Below are links to the various indigenous news stories that were published online in Chile on September 9, 2010.
Mapuche Hunger Strike
As the Mapuche hunger strike reached day 60, the Chilean media had much to report on the strike, most notably about four Deputies who not only joined the hunger strike themselves (other sources: here, here, and here), but also managed to get thrown out of the Temuco prison when trying to visit the prisoners there (other sources: here, here, and here). They have their reasons for joining the strike, but thus far have been met with mixed reactions–more negative than positive.
Another major source of news on the Mapuche hunger strike came from two religious denominations in Chile–the Catholic Church and the Evangelical Church. The Catholic Church made its position clear on the issue, calling for the branches of the Chilean government to find a way to end the hunger strike. (The actual document published by the Church can be found here.) The Catholic Church, while saying it will continue to facilitate communication where it can, ruled out the possibility of mediating the conflict. President Piñera thanked the Church for their guidance and desire to end the hunger strike.
Meanwhile, the Evangelical Church, following the lead of Bishop Emiliano Soto, has already begun acting as an intermediary between the Mapuche prisoners and the Chilean government. On Thursday, Bishop Soto met with the prisoners in Temuco and then called for Piñera to listen to and take seriously their demands.
In addition to the four Deputies and church officials who controlled much of the news cycle, there were also several articles detailing support for the Mapuche political prisoners both abroad (for instance: here and here) as well as locally (for instance: here, here, and here).
President Piñera sent a second amendment to the Antiterrorism Law to the Congress today. The text of the amendment was not released and has to go through the Congress before it becomes law, but according to Piñera in relates to four goals: better defining terrorism; strengthening due process for those tried under the law; assure that the penalties are justified for the crimes committed; and improve the State’s capacity to investigate such crimes.
Rapa Nui Update
On Thursday, there was supposed to be a meeting between representatives of the Hito clan (who are responsible for the ongoing occupation of the Hotel Hanga Roa), the Schiess family (who own the hotel), and new Governor Carmen Cardinali, but it was postponed until Monday. Still, Verónica Hito, a spokeswoman for the clan, took the chance to make clear that the goal of the meeting is not to remove the Schiess family from the land, but to find a way that the land can be returned to the Hito clan peacefully. Governor Cardinali stated that she was asked to mediate, but that the problem is not a governmental one, but between the two families.

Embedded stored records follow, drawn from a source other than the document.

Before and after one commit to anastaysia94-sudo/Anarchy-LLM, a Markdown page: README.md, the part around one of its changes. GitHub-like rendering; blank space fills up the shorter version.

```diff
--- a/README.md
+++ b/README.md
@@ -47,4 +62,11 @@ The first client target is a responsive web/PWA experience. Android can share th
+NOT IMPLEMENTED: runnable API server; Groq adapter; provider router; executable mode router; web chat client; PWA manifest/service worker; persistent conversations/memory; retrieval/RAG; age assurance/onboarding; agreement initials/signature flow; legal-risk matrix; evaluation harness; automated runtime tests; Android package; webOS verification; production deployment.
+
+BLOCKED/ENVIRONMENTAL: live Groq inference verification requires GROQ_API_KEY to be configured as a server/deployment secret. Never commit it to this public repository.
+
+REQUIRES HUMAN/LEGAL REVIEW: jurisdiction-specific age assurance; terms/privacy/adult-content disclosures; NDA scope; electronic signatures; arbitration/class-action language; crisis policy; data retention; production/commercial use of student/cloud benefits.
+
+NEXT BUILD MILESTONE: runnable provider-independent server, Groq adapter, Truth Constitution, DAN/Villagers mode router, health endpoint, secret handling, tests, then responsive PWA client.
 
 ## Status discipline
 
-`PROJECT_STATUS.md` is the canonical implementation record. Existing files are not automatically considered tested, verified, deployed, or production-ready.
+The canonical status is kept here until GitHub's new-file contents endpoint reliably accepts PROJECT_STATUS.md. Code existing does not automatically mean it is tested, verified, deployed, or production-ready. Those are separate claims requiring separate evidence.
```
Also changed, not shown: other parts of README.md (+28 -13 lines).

In other news from the island, Leviante Araki, the President of the Rapa Nui Parliament, threatened to end talks with the Chilean government and begin governing themselves. Araki said that the Rapa Nui demands are simple–they want their land and the ability to govern it.
Government Officials Visit Communities in Arica
The Undersecretary of Regional Development, Miguel Flores, and the Minister of Foreign Affairs, Alfredo Moreno, visited the villages of Esquiña, Codpa, Guañacagua and Chitita. At the end of their tour, they took part in a pawa–an Aymara ceremony that blessed the two men’s presence on their land.
Piece of Diaguita History Found
A man near La Serena accidentally found some pre-Columbian artifacts of the Diaguita people. The artifacts were taken to the proper authorities, who are unnamed in the article. Although not mentioned in the article, the Diaguita people–who were only recognized by Chile in 2006–currently make up approximately 1.3% of the indigenous population living in Chile.